Data records:
━━━━━━━━━━━━━━━━━━━━━━━━━━━━━━

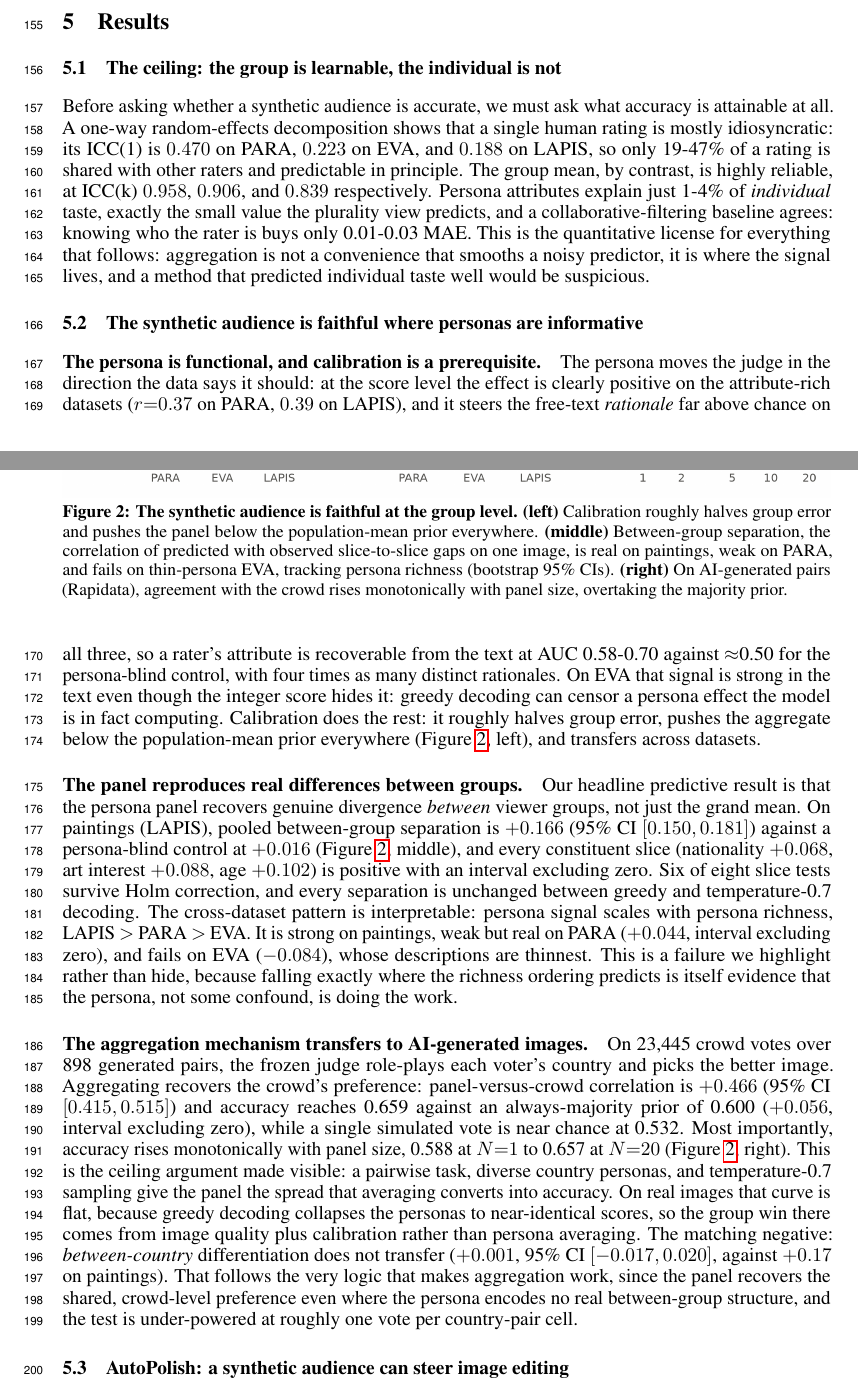
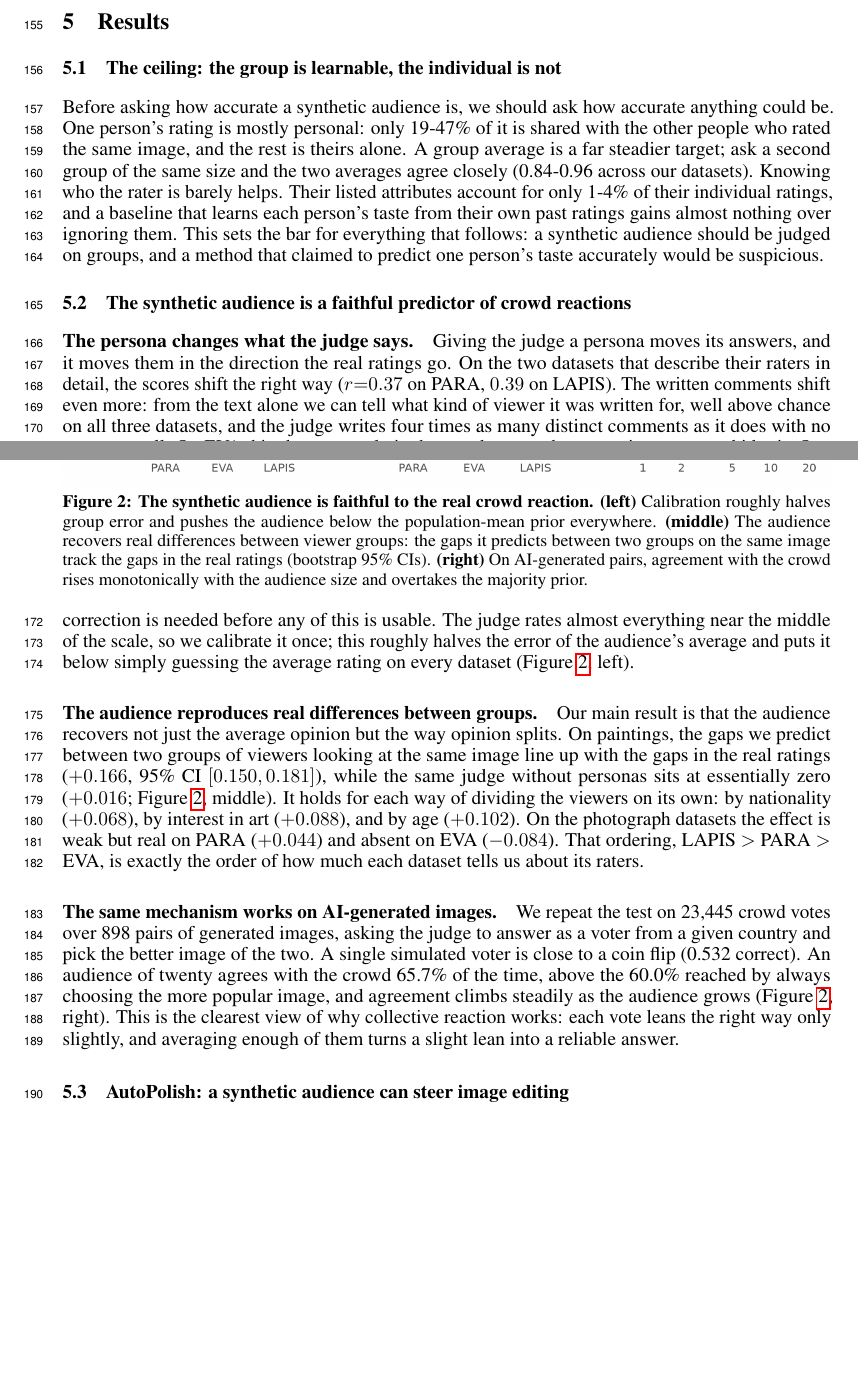
Before and after one commit to SajjadPSavoji/SyntheticAudience, a LaTeX paper (docs/paper/neurips_creative_ai/autopolish.tex): two parts of pages 4 and 5 of 24, joined at a grey line, cut so that both start at the same text, the shorter picture padded with empty space. Compiled offline with pdfLaTeX.

Commit message:
Refine AutoPolish paper: improve clarity in sections and captions, adjust figure spacing

```diff
--- a/docs/paper/neurips_creative_ai/autopolish.tex
+++ b/docs/paper/neurips_creative_ai/autopolish.tex
@@ -215,22 +216,23 @@ Averaging over the panel is not enough on its own, because the judge's error is
 \subsection{The ceiling: the group is learnable, the individual is not}
 \label{sec:ceiling}
 
-Before asking whether a synthetic audience is accurate, we must ask what accuracy is attainable at all. A one-way random-effects decomposition shows that a single human rating is mostly idiosyncratic: its ICC(1) is $0.470$ on PARA, $0.223$ on EVA, and $0.188$ on LAPIS, so only 19-47\% of a rating is shared with other raters and predictable in principle. The group mean, by contrast, is highly reliable, at ICC(k) $0.958$, $0.906$, and $0.839$ respectively. Persona attributes explain just 1-4\% of \emph{individual} taste, exactly the small value the plurality view predicts, and a collaborative-filtering baseline agrees: knowing who the rater is buys only 0.01-0.03 MAE. This is the quantitative license for everything that follows: aggregation is not a convenience that smooths a noisy predictor, it is where the signal lives, and a method that predicted individual taste well would be suspicious.
+Before asking how accurate a synthetic audience is, we should ask how accurate anything could be. One person's rating is mostly personal: only 19-47\% of it is shared with the other people who rated the same image, and the rest is theirs alone. A group average is a far steadier target; ask a second group of the same size and the two averages agree closely (0.84-0.96 across our datasets). Knowing who the rater is barely helps. Their listed attributes account for only 1-4\% of their individual ratings, and a baseline that learns each person's taste from their own past ratings gains almost nothing over ignoring them. This sets the bar for everything that follows: a synthetic audience should be judged on groups, and a method that claimed to predict one person's taste accurately would be suspicious.
 
-\subsection{The synthetic audience is faithful where personas are informative}
+\subsection{The synthetic audience is a faithful predictor of crowd reactions}
 \label{sec:audience}
 
-\paragraph{The persona is functional, and calibration is a prerequisite.} The persona moves the judge in the direction the data says it should: at the score level the effect is clearly positive on the attribute-rich datasets ($r{=}0.37$ on PARA, $0.39$ on LAPIS), and it steers the free-text \emph{rationale} far above chance on all three, so a rater's attribute is recoverable from the text at AUC 0.58-0.70 against $\approx$0.50 for the persona-blind control, with four times as many distinct rationales. On EVA that signal is strong in the text even though the integer score hides it: greedy decoding can censor a persona effect the model is in fact computing. Calibration does the rest: it roughly halves group error, pushes the aggregate below the population-mean prior everywhere (Figure~\ref{fig:audience}, left), and transfers across datasets.
+\paragraph{The persona changes what the judge says.} Giving the judge a persona moves its answers, and it moves them in the direction the real ratings go. On the two datasets that describe their raters in detail, the scores shift the right way ($r{=}0.37$ on PARA, $0.39$ on LAPIS). The written comments shift even more: from the text alone we can tell what kind of viewer it was written for, well above chance on all three datasets, and the judge writes four times as many distinct comments as it does with no persona at all. On EVA this shows up only in the text, because the coarse integer score hides it. One correction is needed before any of this is usable. The judge rates almost everything near the middle of the scale, so we calibrate it once; this roughly halves the error of the audience's average and puts it below simply guessing the average rating on every dataset (Figure~\ref{fig:audience}, left).
 
-\paragraph{The panel reproduces real differences between groups.} Our headline predictive result is that the persona panel recovers genuine divergence \emph{between} viewer groups, not just the grand mean. On paintings (LAPIS), pooled between-group separation is $+0.166$ (95\% CI $[0.150, 0.181]$) against a persona-blind control at $+0.016$ (Figure~\ref{fig:audience}, middle), and every constituent slice (nationality $+0.068$, art interest $+0.088$, age $+0.102$) is positive with an interval excluding zero. Six of eight slice tests survive Holm correction, and every separation is unchanged between greedy and temperature-0.7 decoding. The cross-dataset pattern is interpretable: persona signal scales with persona richness, LAPIS $>$ PARA $>$ EVA. It is strong on paintings, weak but real on PARA ($+0.044$, interval excluding zero), and fails on EVA ($-0.084$), whose descriptions are thinnest. This is a failure we highlight rather than hide, because falling exactly where the richness ordering predicts is itself evidence that the persona, not some confound, is doing the work.
+\paragraph{The audience reproduces real differences between groups.} Our main result is that the audience recovers not just the average opinion but the way opinion splits. On paintings, the gaps we predict between two groups of viewers looking at the same image line up with the gaps in the real ratings ($+0.166$, 95\% CI $[0.150, 0.181]$), while the same judge without personas sits at essentially zero ($+0.016$; Figure~\ref{fig:audience}, middle). It holds for each way of dividing the viewers on its own: by nationality ($+0.068$), by interest in art ($+0.088$), and by age ($+0.102$). On the photograph datasets the effect is weak but real on PARA ($+0.044$) and absent on EVA ($-0.084$). That ordering, LAPIS $>$ PARA $>$ EVA, is exactly the order of how much each dataset tells us about its raters.
 
-\paragraph{The aggregation mechanism transfers to AI-generated images.} On 23{,}445 crowd votes over 898 generated pairs, the frozen judge role-plays each voter's country and picks the better image. Aggregating recovers the crowd's preference: panel-versus-crowd correlation is $+0.466$ (95\% CI $[0.415, 0.515]$) and accuracy reaches 0.659 against an always-majority prior of 0.600 ($+0.056$, interval excluding zero), while a single simulated vote is near chance at 0.532. Most importantly, accuracy rises monotonically with panel size, 0.588 at $N{=}1$ to 0.657 at $N{=}20$ (Figure~\ref{fig:audience}, right). This is the ceiling argument made visible: a pairwise task, diverse country personas, and temperature-0.7 sampling give the panel the spread that averaging converts into accuracy. On real images that curve is flat, because greedy decoding collapses the personas to near-identical scores, so the group win there comes from image quality plus calibration rather than persona averaging. The matching negative: \emph{between-country} differentiation does not transfer ($+0.001$, 95\% CI $[-0.017, 0.020]$, against $+0.17$ on paintings). That follows the very logic that makes aggregation work, since the panel recovers the shared, crowd-level preference even where the persona encodes no real between-group structure, and the test is under-powered at roughly one vote per country-pair cell.
+\paragraph{The same mechanism works on AI-generated images.} We repeat the test on 23{,}445 crowd votes over 898 pairs of generated images, asking the judge to answer as a voter from a given country and pick the better image of the two. A single simulated voter is close to a coin flip (0.532 correct). An audience of twenty agrees with the crowd 65.7\% of the time, above the 60.0\% reached by always choosing the more popular image, and agreement climbs steadily as the audience grows (Figure~\ref{fig:audience}, right). This is the clearest view of why collective reaction works: each vote leans the right way only slightly, and averaging enough of them turns a slight lean into a reliable answer.
 
 \begin{figure}[t]
   \centering
   \includegraphics[width=\linewidth]{figs/pf_audience.png}
-  \caption{\textbf{The synthetic audience is faithful at the group level.} \textbf{(left)} Calibration roughly halves group error and pushes the panel below the population-mean prior everywhere. \textbf{(middle)} Between-group separation, the correlation of predicted with observed slice-to-slice gaps on one image, is real on paintings, weak on PARA, and fails on thin-persona EVA, tracking persona richness (bootstrap 95\% CIs). \textbf{(right)} On AI-generated pairs (Rapidata), agreement with the crowd rises monotonically with panel size, overtaking the majority prior.}
+  \caption{\textbf{The synthetic audience is faithful to the real crowd reaction.} \textbf{(left)} Calibration roughly halves group error and pushes the audience below the population-mean prior everywhere. \textbf{(middle)} The audience recovers real differences between viewer groups: the gaps it predicts between two groups on the same image track the gaps in the real ratings (bootstrap 95\% CIs). \textbf{(right)} On AI-generated pairs, agreement with the crowd rises monotonically with the audience size and overtakes the majority prior.}
   \label{fig:audience}
+  \vspace{-0.5cm}
 \end{figure}
 
 \subsection{AutoPolish: a synthetic audience can steer image editing}
```
Also changed, not shown: docs/paper/neurips_creative_ai/autopolish.tex (1 more changed lines).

━━━━━━━━━━━━━━━━━━━━━━━━━━━━━━

Which of the lines above contain "label"? Return them all.

 \label{sec:ceiling}
 \label{sec:audience}
   \label{fig:audience}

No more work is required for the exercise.